### Instructions for the task
Would you please output all the records exactly as given? Pictures should not appear in the copy.

(Front-end code change data)
══════
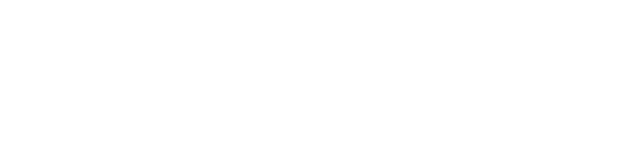
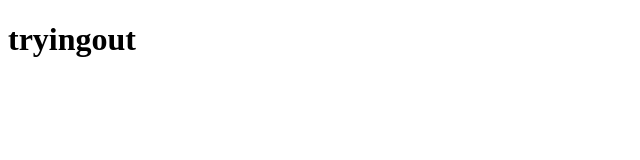
Before and after one commit to RSiddharth98/git1, a plain HTML site: page index.html in a window 1280 px wide. Shown: the whole page, without its empty margins (0-640 px from the left). Drawn offline with Linux system fonts and the light colour scheme.

Commit message:
added h1

```diff
--- a/index.html
+++ b/index.html
@@ -5,6 +5,6 @@
     <title>My second commit</title>
   </head>
   <body>
-
+<h1>tryingout</h1>
   </body>
 </html>
```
══════
### Answer below
Before and after one commit to RSiddharth98/git1, a plain HTML site: page index.html in a window 1280 px wide. Shown: the whole page, without its empty margins (0-640 px from the left). Drawn offline with Linux system fonts and the light colour scheme.

Commit message:
added h1

```diff
--- a/index.html
+++ b/index.html
@@ -5,6 +5,6 @@
     <title>My second commit</title>
   </head>
   <body>
-
+<h1>tryingout</h1>
   </body>
 </html>
```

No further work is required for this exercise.